══ Data supplied
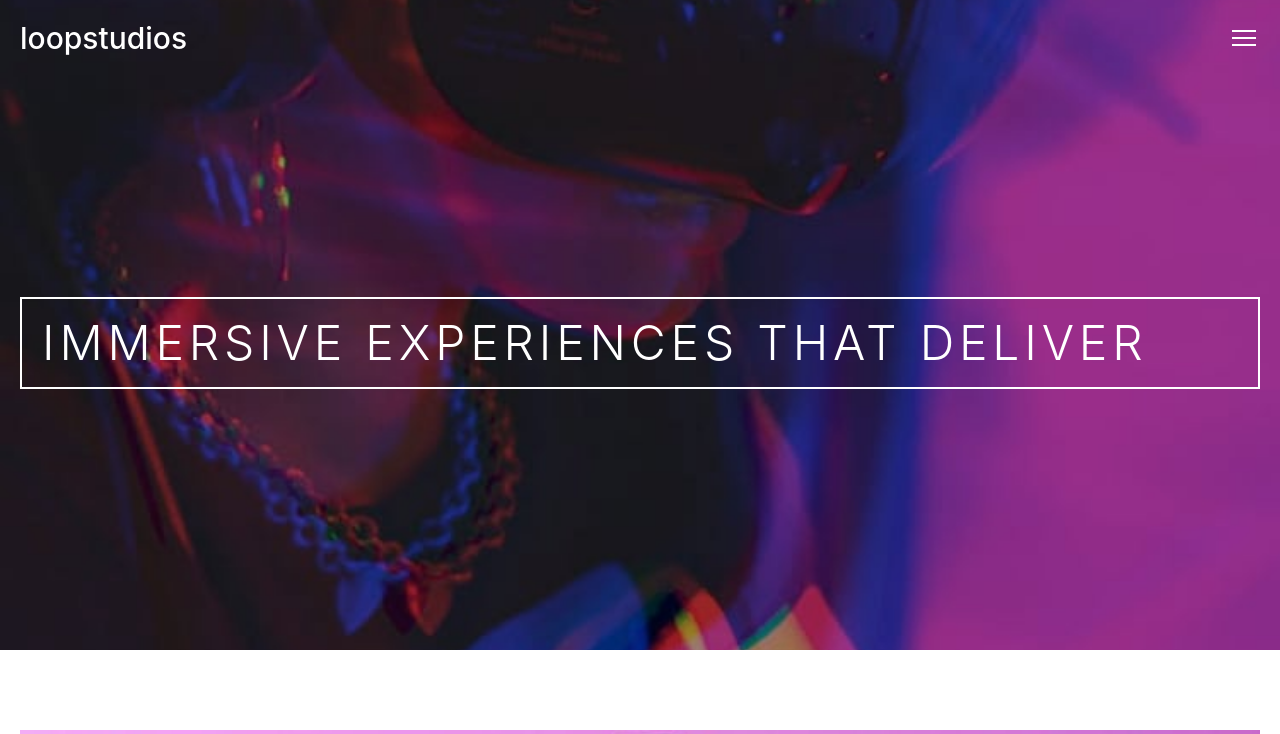
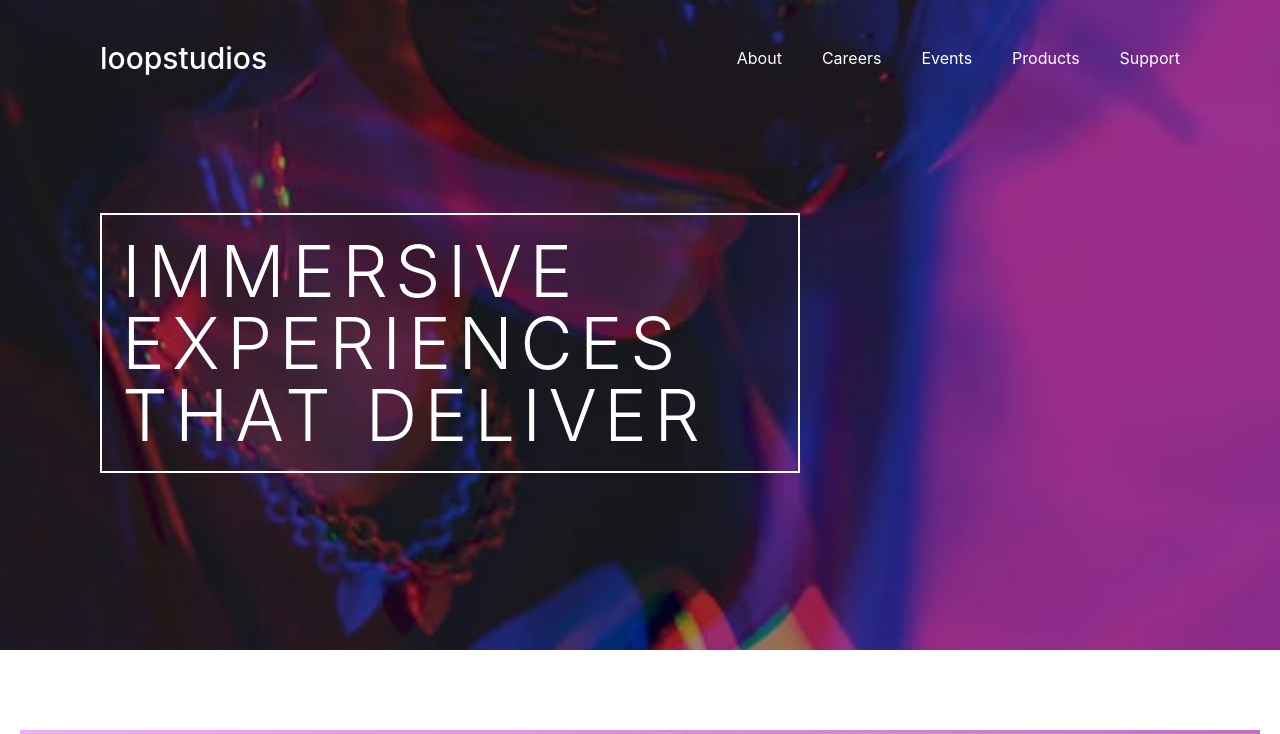
Before and after one commit to JoshuaM04/LoopStudios-Landing-Page, a React (Vite) app: page / in a window 1280 px wide. Shown: the top 734 px of the page. Built offline with nearby package versions, Linux system fonts and the light colour scheme.

Commit message:
Added breakpoints to the Header component in Header.tsx. Added a new section element that displays the menu options in a new format without a drop-down menu.

```diff
--- a/src/components/Header.tsx
+++ b/src/components/Header.tsx
@@ -33,16 +33,24 @@ export function MobileHeader() {
     }, [])
 
     return (
-        <header className="[ grid ] [ p-[20px] ] [ min-h-[650px] w-screen ] [ bg-[url(assets/images/mobile/image-hero.jpg)] bg-center bg-cover bg-no-repeat ] select-none">
+        <header className="[ grid ] [ p-[20px] md:p-[40px_100px_40px_100px] ] [ min-h-[650px] w-screen ] [ bg-[url(assets/images/mobile/image-hero.jpg)] bg-center bg-cover bg-no-repeat ] select-none">
             <section hidden={isHeaderHidden} aria-hidden={isHeaderHidden} className="[ flex flex-row items-center justify-between ] [ h-min ]">
                 <p className="[ text-3xl text-white text-left ] [ font-medium ]">loopstudios</p>
                 <button onClick={() => handleMenu(setIsHeaderHidden, setIsMenuHidden, isHeaderHidden, isMenuHidden)}
-                    className="[ rounded-sm p-1 ] [ hover:cursor-pointer transition delay-50 duration-150 ease-in-out hover:scale-120 active:scale-120 ]" aria-label="drop-down menu" aria-controls="HeaderMenu">
+                    className="[ rounded-sm p-1 ] [ hover:cursor-pointer transition delay-50 duration-150 ease-in-out hover:scale-120 active:scale-120 ] md:hidden" aria-label="drop-down menu" aria-controls="HeaderMenu">
                     <img src={hamburgerIcon} className="pointer-events-none" aria-hidden="true" />
                 </button>
+
+                <section className="text-white sm:hidden md:inline-flex gap-10">
+                    <a href="#" className="transition delay-50 duration-150 ease-in-out hover:scale-120 hover:border-b active:scale-120 active:border-b">About</a>
+                    <a href="#" className="transition delay-50 duration-150 ease-in-out hover:scale-120 hover:border-b active:scale-120 active:border-b">Careers</a>
+                    <a href="#" className="transition delay-50 duration-150 ease-in-out hover:scale-120 hover:border-b active:scale-120 active:border-b">Events</a>
+                    <a href="#" className="transition delay-50 duration-150 ease-in-out hover:scale-120 hover:border-b active:scale-120 active:border-b">Products</a>
+                    <a href="#" className="transition delay-50 duration-150 ease-in-out hover:scale-120 hover:border-b active:scale-120 active:border-b">Support</a>
+                </section>
             </section>
 
-            <h1 className="[ self-start ] [ uppercase text-5xl text-left text-white tracking-widest font-light ] [ p-5 ] [ border-2 border-white ] [ min-h-[85px] ] animate-fade-in-textBox" hidden={isHeaderHidden} aria-hidden={isHeaderHidden}>
+            <h1 className="[ self-start ] [ uppercase text-5xl md:text-7xl text-left text-white tracking-widest font-light ] [ p-5 ] [ border-2 border-white ] [ min-h-[85px] md:w-[700px] ] animate-fade-in-textBox" hidden={isHeaderHidden} aria-hidden={isHeaderHidden}>
                 {heading}
             </h1>
 
```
════
■ Task brief
Images aside, return each entry above precisely as it stands.

■ Answer to the problem
Before and after one commit to JoshuaM04/LoopStudios-Landing-Page, a React (Vite) app: page / in a window 1280 px wide. Shown: the top 734 px of the page. Built offline with nearby package versions, Linux system fonts and the light colour scheme.

Commit message:
Added breakpoints to the Header component in Header.tsx. Added a new section element that displays the menu options in a new format without a drop-down menu.

```diff
--- a/src/components/Header.tsx
+++ b/src/components/Header.tsx
@@ -33,16 +33,24 @@ export function MobileHeader() {
     }, [])
 
     return (
-        <header className="[ grid ] [ p-[20px] ] [ min-h-[650px] w-screen ] [ bg-[url(assets/images/mobile/image-hero.jpg)] bg-center bg-cover bg-no-repeat ] select-none">
+        <header className="[ grid ] [ p-[20px] md:p-[40px_100px_40px_100px] ] [ min-h-[650px] w-screen ] [ bg-[url(assets/images/mobile/image-hero.jpg)] bg-center bg-cover bg-no-repeat ] select-none">
             <section hidden={isHeaderHidden} aria-hidden={isHeaderHidden} className="[ flex flex-row items-center justify-between ] [ h-min ]">
                 <p className="[ text-3xl text-white text-left ] [ font-medium ]">loopstudios</p>
                 <button onClick={() => handleMenu(setIsHeaderHidden, setIsMenuHidden, isHeaderHidden, isMenuHidden)}
-                    className="[ rounded-sm p-1 ] [ hover:cursor-pointer transition delay-50 duration-150 ease-in-out hover:scale-120 active:scale-120 ]" aria-label="drop-down menu" aria-controls="HeaderMenu">
+                    className="[ rounded-sm p-1 ] [ hover:cursor-pointer transition delay-50 duration-150 ease-in-out hover:scale-120 active:scale-120 ] md:hidden" aria-label="drop-down menu" aria-controls="HeaderMenu">
                     <img src={hamburgerIcon} className="pointer-events-none" aria-hidden="true" />
                 </button>
+
+                <section className="text-white sm:hidden md:inline-flex gap-10">
+                    <a href="#" className="transition delay-50 duration-150 ease-in-out hover:scale-120 hover:border-b active:scale-120 active:border-b">About</a>
+                    <a href="#" className="transition delay-50 duration-150 ease-in-out hover:scale-120 hover:border-b active:scale-120 active:border-b">Careers</a>
+                    <a href="#" className="transition delay-50 duration-150 ease-in-out hover:scale-120 hover:border-b active:scale-120 active:border-b">Events</a>
+                    <a href="#" className="transition delay-50 duration-150 ease-in-out hover:scale-120 hover:border-b active:scale-120 active:border-b">Products</a>
+                    <a href="#" className="transition delay-50 duration-150 ease-in-out hover:scale-120 hover:border-b active:scale-120 active:border-b">Support</a>
+                </section>
             </section>
 
-            <h1 className="[ self-start ] [ uppercase text-5xl text-left text-white tracking-widest font-light ] [ p-5 ] [ border-2 border-white ] [ min-h-[85px] ] animate-fade-in-textBox" hidden={isHeaderHidden} aria-hidden={isHeaderHidden}>
+            <h1 className="[ self-start ] [ uppercase text-5xl md:text-7xl text-left text-white tracking-widest font-light ] [ p-5 ] [ border-2 border-white ] [ min-h-[85px] md:w-[700px] ] animate-fade-in-textBox" hidden={isHeaderHidden} aria-hidden={isHeaderHidden}>
                 {heading}
             </h1>
 
```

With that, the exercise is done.